--- Assignment ---
Filter the entries below down to the lines that hold "notebooks".

(Dataset entries)
--------------------------------

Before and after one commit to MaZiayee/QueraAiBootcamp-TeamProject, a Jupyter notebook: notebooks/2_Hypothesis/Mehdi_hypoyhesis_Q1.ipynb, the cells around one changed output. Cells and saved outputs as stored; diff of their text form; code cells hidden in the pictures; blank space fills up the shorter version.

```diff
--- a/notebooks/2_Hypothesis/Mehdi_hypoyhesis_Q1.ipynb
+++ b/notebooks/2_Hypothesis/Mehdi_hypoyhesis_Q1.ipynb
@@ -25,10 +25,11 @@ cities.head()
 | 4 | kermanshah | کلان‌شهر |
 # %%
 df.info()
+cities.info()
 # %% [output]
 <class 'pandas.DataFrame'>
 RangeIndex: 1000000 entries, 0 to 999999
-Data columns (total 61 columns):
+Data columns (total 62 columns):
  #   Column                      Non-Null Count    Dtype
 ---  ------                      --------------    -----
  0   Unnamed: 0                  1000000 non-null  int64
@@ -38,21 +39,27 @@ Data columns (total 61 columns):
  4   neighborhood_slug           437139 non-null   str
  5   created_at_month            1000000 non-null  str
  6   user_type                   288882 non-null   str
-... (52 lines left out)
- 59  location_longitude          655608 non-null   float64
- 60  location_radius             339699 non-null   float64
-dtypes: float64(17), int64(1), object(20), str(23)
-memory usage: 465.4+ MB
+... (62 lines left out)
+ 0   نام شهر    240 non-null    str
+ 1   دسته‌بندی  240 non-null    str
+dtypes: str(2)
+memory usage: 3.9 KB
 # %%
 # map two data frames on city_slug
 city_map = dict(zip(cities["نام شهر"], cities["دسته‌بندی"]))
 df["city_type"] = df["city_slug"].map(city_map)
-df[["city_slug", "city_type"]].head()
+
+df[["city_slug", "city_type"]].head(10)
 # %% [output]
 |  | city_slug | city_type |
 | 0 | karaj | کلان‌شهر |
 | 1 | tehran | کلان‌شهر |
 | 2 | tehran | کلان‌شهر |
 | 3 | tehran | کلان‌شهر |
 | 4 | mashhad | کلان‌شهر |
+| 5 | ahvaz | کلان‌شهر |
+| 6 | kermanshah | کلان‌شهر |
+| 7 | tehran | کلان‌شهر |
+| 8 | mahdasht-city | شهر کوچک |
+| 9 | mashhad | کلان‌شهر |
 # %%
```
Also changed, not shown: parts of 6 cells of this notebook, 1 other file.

--------------------------------

--- Response box ---
Before and after one commit to MaZiayee/QueraAiBootcamp-TeamProject, a Jupyter notebook: notebooks/2_Hypothesis/Mehdi_hypoyhesis_Q1.ipynb, the cells around one changed output. Cells and saved outputs as stored; diff of their text form; code cells hidden in the pictures; blank space fills up the shorter version.
--- a/notebooks/2_Hypothesis/Mehdi_hypoyhesis_Q1.ipynb
+++ b/notebooks/2_Hypothesis/Mehdi_hypoyhesis_Q1.ipynb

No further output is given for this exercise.